It’s difficult to map out your progress unless you make comparisons, but my issue with it is that the common way to do that now with the Internet and social media is to compare where you are with where someone else is. To me this seems to be the most unproductive and often demotivating way to track your progress.
It isn’t a fair comparison if all you have to go on is one of your workouts versus another person’s workout, or your picture compared to someone else’s picture. You don’t take into account when they started versus when you started, what background they came from and so on. Instead, what I’ve found to be the more motivating way is to focus solely on your own progress.
In the fitness industry, ‘results’ – whether it’s strength or that coveted six-pack – are so easily displayed that you can’t help but do a compare and contrast, and that isn’t a productive road to go down because there will always be someone better (or someone worse) than you. No matter how put-together a person might seem to someone else, everyone has a little niggling insecurity or two that social media only helps to magnify.
To get a little personal now, I’ve always felt when it comes to strength and fitness that I’m constantly playing catch up. It isn’t so much in terms of physical appearance (it might just be me but the more experience I have in this industry the more I realise that physicality is pretty easy to manipulate if you put your mind to it) but more that I haven’t made amazing leaps to 100kg deadlifts or 20 straight pull ups, and I can’t bang out 100 burpees without banging up my joints in the process. I’ll be the first to say that I am as uncompetitive as they come, so this is frustrating not so much because I want to be the best at something, more because I feel as though I have to put relatively more work in for the same achievements.
But what I’ve found to be helpful is to focus on what and how you can change instead of using someone else to set a benchmark.
I recently finished the last page of the workout log where I write down my routines and thought this would be good opportunity to look back at where I started and reflect a little bit on what I’ve made progress on along the way. So here are some of the things I’ve found helpful which you might too!
Being More Aware
Phrases like ‘being more present in the moment’ have become so embedded in what we think of as the ‘hippie’ culture that it’s easy to dismiss it as being too New Age. Instead, gym culture now tends to fall on more extrinsic markers of progress such as whether you can keep adding more weight, more reps, or do it in less time.
If wellness and health factors even a tiny bit into your motivation for working out, though, try tracking something intrinsic for a while and see how you feel.
Flipping from the start of my notebook to the end, I’ve found in the one or so years of workouts that my focus has shifted from numbers (always having to progress the weight or reps even if my form is iffy) to working on body awareness, better alignment and movement instead. In doing so, progressing in terms of numbers will naturally follow as syncing your mental and physical states will just make everything feel easier!
Lesson to take home – make sure you know how you want to move with every exercise instead of just doing it to get it done, otherwise you’ll never be giving it your 100%.

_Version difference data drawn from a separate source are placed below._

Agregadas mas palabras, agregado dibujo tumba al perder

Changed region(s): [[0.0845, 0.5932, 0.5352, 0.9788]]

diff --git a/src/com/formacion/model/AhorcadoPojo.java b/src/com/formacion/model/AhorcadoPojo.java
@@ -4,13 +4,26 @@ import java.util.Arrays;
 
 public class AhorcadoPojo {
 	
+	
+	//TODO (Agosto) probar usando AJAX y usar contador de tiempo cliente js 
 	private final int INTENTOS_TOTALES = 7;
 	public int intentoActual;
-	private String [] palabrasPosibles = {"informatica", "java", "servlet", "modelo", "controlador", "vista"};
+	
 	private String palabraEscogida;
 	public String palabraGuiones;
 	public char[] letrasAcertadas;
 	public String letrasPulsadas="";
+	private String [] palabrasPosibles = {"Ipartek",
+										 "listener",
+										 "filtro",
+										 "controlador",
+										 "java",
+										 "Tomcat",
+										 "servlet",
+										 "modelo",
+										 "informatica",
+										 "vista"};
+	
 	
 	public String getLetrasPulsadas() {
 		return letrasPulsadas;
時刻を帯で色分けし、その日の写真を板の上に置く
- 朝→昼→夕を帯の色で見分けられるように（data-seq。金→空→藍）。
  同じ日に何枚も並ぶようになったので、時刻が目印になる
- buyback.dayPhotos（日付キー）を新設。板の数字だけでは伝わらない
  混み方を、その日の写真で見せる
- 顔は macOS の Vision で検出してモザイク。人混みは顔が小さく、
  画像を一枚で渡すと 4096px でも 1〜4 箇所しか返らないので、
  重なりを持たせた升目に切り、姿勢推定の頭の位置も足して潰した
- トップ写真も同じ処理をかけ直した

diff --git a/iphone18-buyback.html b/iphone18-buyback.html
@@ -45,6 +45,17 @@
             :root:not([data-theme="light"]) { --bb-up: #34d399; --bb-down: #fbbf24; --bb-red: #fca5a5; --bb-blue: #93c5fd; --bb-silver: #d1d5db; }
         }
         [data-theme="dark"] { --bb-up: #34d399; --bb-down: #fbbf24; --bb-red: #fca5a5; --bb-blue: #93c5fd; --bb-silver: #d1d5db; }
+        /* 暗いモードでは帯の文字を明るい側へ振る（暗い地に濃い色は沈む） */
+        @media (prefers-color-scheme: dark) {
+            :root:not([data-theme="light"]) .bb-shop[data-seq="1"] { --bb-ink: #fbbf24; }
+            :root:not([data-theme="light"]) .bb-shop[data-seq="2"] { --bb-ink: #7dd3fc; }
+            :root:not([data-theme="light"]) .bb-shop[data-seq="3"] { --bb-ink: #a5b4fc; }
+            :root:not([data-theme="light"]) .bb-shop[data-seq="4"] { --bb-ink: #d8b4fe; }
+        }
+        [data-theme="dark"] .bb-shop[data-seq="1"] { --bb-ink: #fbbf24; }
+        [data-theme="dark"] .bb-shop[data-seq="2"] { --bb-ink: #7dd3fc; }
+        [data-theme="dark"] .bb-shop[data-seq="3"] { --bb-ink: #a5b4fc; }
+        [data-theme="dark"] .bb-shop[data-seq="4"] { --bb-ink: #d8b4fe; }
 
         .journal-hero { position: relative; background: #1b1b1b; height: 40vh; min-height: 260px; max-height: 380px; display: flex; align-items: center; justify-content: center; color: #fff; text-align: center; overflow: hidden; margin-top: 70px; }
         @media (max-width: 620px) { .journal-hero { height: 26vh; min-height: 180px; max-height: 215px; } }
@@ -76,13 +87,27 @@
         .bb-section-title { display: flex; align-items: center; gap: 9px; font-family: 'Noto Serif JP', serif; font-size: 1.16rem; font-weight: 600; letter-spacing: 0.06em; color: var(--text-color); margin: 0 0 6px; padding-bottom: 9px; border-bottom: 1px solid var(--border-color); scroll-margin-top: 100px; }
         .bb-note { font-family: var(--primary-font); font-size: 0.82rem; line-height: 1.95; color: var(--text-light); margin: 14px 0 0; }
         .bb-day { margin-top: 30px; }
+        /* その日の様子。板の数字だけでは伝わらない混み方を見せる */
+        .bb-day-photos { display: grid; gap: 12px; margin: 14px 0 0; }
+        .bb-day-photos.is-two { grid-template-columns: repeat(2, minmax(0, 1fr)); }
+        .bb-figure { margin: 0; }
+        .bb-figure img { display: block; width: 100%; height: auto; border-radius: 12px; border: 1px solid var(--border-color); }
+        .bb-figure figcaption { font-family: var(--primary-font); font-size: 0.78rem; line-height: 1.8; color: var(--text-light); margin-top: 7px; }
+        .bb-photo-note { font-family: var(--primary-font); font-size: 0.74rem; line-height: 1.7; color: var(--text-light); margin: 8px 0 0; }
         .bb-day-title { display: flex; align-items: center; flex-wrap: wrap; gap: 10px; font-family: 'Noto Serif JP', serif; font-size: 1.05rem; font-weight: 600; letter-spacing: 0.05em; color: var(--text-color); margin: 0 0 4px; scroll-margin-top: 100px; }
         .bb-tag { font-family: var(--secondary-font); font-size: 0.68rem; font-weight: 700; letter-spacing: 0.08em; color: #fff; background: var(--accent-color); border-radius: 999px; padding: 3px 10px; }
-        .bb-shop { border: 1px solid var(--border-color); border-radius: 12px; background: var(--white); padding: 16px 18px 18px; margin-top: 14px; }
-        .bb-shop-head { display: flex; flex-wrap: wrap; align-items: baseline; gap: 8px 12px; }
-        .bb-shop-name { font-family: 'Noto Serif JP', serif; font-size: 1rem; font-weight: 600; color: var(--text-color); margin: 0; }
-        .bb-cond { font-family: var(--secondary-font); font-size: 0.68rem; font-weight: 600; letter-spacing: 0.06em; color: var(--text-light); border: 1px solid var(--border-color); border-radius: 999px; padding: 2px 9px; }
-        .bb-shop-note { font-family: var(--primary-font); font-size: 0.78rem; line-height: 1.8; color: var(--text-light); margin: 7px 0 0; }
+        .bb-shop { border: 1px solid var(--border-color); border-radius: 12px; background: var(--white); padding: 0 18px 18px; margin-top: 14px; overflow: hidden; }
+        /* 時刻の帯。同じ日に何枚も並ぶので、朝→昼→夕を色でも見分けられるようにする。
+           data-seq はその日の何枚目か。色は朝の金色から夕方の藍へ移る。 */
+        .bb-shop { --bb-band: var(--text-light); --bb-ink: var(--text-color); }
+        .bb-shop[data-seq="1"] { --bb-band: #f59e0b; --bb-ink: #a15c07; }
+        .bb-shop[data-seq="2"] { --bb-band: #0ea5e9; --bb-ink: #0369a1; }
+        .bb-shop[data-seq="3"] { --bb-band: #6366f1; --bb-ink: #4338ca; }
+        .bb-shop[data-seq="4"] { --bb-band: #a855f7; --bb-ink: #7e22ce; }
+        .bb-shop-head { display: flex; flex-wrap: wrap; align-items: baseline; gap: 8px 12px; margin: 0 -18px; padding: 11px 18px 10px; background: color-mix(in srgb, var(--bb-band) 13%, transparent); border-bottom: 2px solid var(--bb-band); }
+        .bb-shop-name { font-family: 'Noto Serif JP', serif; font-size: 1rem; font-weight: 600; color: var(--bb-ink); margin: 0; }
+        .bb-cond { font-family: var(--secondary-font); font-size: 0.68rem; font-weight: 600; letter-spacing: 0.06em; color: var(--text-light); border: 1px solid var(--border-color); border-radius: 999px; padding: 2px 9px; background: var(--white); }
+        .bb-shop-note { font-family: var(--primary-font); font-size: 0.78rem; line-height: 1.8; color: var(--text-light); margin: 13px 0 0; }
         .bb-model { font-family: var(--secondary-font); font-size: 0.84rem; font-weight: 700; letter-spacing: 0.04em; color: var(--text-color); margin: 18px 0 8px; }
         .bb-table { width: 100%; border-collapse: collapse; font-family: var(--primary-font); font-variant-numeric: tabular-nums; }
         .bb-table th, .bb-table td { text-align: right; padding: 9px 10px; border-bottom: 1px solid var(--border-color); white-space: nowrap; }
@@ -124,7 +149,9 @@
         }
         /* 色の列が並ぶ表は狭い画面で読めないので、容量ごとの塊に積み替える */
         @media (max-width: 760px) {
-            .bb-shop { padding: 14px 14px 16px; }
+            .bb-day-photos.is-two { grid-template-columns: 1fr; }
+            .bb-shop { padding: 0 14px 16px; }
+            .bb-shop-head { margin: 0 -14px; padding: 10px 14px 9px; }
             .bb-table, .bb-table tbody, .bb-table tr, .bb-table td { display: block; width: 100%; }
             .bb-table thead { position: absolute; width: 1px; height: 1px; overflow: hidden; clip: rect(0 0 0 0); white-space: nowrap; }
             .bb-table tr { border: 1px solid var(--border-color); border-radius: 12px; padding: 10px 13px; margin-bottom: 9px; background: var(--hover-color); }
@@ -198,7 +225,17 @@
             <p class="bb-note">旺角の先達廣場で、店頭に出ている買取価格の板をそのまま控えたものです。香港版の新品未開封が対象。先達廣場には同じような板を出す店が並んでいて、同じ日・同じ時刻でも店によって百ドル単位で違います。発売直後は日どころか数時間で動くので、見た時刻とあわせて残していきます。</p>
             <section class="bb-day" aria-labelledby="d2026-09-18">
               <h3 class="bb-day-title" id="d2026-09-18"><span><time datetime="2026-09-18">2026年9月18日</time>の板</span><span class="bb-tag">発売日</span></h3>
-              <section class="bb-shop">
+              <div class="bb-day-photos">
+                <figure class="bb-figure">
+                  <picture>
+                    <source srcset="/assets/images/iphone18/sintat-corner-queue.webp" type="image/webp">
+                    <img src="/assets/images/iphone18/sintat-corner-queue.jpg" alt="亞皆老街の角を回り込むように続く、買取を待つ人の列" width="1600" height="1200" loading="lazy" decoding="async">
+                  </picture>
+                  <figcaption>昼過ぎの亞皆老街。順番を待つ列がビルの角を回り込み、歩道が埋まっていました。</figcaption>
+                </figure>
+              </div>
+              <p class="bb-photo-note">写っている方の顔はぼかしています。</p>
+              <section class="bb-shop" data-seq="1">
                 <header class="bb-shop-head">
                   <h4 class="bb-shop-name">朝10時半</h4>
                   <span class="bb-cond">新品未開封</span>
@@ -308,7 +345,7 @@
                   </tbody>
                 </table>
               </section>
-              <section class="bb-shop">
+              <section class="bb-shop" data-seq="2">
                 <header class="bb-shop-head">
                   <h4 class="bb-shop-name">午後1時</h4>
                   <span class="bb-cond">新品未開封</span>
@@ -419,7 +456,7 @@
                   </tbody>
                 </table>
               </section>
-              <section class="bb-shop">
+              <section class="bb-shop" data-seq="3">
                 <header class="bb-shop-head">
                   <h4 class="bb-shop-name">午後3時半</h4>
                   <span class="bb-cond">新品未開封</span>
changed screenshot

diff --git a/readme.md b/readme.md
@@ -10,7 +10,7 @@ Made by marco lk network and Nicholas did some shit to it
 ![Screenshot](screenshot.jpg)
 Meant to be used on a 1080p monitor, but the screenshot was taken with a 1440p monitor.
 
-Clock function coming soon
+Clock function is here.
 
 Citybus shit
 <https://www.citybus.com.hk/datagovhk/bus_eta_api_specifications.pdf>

Think About How You Are Planning
My problem never was getting the workouts done but rather the opposite: being very rigid and having to follow whatever the plan was to the T.
As I mentioned in the previous point, though, shifting my focus to movement instead of exercises has helped me to connect more to my body and learn what my strengths and weaknesses are.
While I still think it’s important to have a plan, I now also know that following programmes exactly or leaving out a few exercises won’t make or break your body. What’s changed in the way I planned at the beginning as compared to now is that I’m less rigid and more selective.
In the beginning, I committed the common rookie mistake of jamming in every exercise I could think of into one routine with high volume for every circuit as well. Now, I’ve learned to be selective and focus on a few main lifts that I want to really improve, while picking assistant and mobility exercises which contribute towards improving those main lifts.
Whether you are a coach or are looking for a coach, remember that showing off the variety of your ‘exercise library’ can only get you that far. The experience to pinpoint what needs to be worked on and the ability to then pick what you need from that library is what will keep you going forward.
Think About Why
Lastly (a short-ish post for once!), give yourself certian periods to re-evaluate, whether it’s every time you finish a programme, every month, or times when you feel like you’ve hit a plateau.
While it’s important to celebrate your progresses, it’s also important not to stay comfortable with where you are.
Identify where you are lagging behind, and think about why. Look at the things you’ve done which have helped you to improve, and keep doing them. There will always be more things to try and more things to learn, so the only thing that stalls your progress is when you stop wanting to try and learn!